| YOUR OBJECTIVE |
A faithful copy of all the data below, please; leave no line out.

=-=-=

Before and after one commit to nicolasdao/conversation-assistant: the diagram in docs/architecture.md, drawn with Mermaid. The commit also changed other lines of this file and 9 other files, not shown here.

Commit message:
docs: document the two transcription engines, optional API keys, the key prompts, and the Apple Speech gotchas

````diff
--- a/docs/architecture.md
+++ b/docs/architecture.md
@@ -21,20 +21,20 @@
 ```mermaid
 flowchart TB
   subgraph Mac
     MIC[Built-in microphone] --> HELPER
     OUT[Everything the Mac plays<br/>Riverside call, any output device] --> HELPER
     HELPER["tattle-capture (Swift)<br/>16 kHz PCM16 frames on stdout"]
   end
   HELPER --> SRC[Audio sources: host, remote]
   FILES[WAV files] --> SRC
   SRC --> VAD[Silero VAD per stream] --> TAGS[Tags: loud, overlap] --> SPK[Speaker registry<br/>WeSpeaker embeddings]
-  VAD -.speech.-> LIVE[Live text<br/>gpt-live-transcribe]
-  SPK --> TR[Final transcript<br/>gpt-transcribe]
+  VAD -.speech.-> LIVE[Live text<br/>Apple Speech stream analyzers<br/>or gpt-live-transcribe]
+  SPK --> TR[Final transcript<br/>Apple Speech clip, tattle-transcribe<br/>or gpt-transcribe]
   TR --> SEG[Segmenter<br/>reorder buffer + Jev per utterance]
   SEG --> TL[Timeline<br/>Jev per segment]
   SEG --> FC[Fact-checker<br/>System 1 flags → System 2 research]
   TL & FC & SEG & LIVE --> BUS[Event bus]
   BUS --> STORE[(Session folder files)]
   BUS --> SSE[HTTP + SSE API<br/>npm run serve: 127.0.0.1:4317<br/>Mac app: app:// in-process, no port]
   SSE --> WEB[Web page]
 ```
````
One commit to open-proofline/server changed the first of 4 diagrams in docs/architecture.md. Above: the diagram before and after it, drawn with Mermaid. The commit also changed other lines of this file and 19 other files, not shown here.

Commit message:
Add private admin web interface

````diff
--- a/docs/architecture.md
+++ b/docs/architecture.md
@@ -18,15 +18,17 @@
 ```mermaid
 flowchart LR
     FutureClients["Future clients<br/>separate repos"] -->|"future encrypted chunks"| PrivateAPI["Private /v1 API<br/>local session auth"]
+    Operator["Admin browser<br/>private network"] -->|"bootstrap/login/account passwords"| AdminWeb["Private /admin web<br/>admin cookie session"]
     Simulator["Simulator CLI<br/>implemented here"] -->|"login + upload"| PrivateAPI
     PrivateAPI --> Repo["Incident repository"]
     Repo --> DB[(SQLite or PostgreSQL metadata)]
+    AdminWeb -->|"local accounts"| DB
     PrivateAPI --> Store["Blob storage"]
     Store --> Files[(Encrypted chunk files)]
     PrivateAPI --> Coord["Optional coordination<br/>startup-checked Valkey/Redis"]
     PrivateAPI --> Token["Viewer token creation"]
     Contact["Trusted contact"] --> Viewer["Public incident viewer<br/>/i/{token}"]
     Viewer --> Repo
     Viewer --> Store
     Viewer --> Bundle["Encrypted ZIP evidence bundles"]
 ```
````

=-=-=

| ANSWER FOR THE TASK |
Before and after one commit to nicolasdao/conversation-assistant: the diagram in docs/architecture.md, drawn with Mermaid. The commit also changed other lines of this file and 9 other files, not shown here.

Commit message:
docs: document the two transcription engines, optional API keys, the key prompts, and the Apple Speech gotchas

````diff
--- a/docs/architecture.md
+++ b/docs/architecture.md
@@ -21,20 +21,20 @@
 ```mermaid
 flowchart TB
   subgraph Mac
     MIC[Built-in microphone] --> HELPER
     OUT[Everything the Mac plays<br/>Riverside call, any output device] --> HELPER
     HELPER["tattle-capture (Swift)<br/>16 kHz PCM16 frames on stdout"]
   end
   HELPER --> SRC[Audio sources: host, remote]
   FILES[WAV files] --> SRC
   SRC --> VAD[Silero VAD per stream] --> TAGS[Tags: loud, overlap] --> SPK[Speaker registry<br/>WeSpeaker embeddings]
-  VAD -.speech.-> LIVE[Live text<br/>gpt-live-transcribe]
-  SPK --> TR[Final transcript<br/>gpt-transcribe]
+  VAD -.speech.-> LIVE[Live text<br/>Apple Speech stream analyzers<br/>or gpt-live-transcribe]
+  SPK --> TR[Final transcript<br/>Apple Speech clip, tattle-transcribe<br/>or gpt-transcribe]
   TR --> SEG[Segmenter<br/>reorder buffer + Jev per utterance]
   SEG --> TL[Timeline<br/>Jev per segment]
   SEG --> FC[Fact-checker<br/>System 1 flags → System 2 research]
   TL & FC & SEG & LIVE --> BUS[Event bus]
   BUS --> STORE[(Session folder files)]
   BUS --> SSE[HTTP + SSE API<br/>npm run serve: 127.0.0.1:4317<br/>Mac app: app:// in-process, no port]
   SSE --> WEB[Web page]
 ```
````
One commit to open-proofline/server changed the first of 4 diagrams in docs/architecture.md. Above: the diagram before and after it, drawn with Mermaid. The commit also changed other lines of this file and 19 other files, not shown here.

Commit message:
Add private admin web interface

````diff
--- a/docs/architecture.md
+++ b/docs/architecture.md
@@ -18,15 +18,17 @@
 ```mermaid
 flowchart LR
     FutureClients["Future clients<br/>separate repos"] -->|"future encrypted chunks"| PrivateAPI["Private /v1 API<br/>local session auth"]
+    Operator["Admin browser<br/>private network"] -->|"bootstrap/login/account passwords"| AdminWeb["Private /admin web<br/>admin cookie session"]
     Simulator["Simulator CLI<br/>implemented here"] -->|"login + upload"| PrivateAPI
     PrivateAPI --> Repo["Incident repository"]
     Repo --> DB[(SQLite or PostgreSQL metadata)]
+    AdminWeb -->|"local accounts"| DB
     PrivateAPI --> Store["Blob storage"]
     Store --> Files[(Encrypted chunk files)]
     PrivateAPI --> Coord["Optional coordination<br/>startup-checked Valkey/Redis"]
     PrivateAPI --> Token["Viewer token creation"]
     Contact["Trusted contact"] --> Viewer["Public incident viewer<br/>/i/{token}"]
     Viewer --> Repo
     Viewer --> Store
     Viewer --> Bundle["Encrypted ZIP evidence bundles"]
 ```
````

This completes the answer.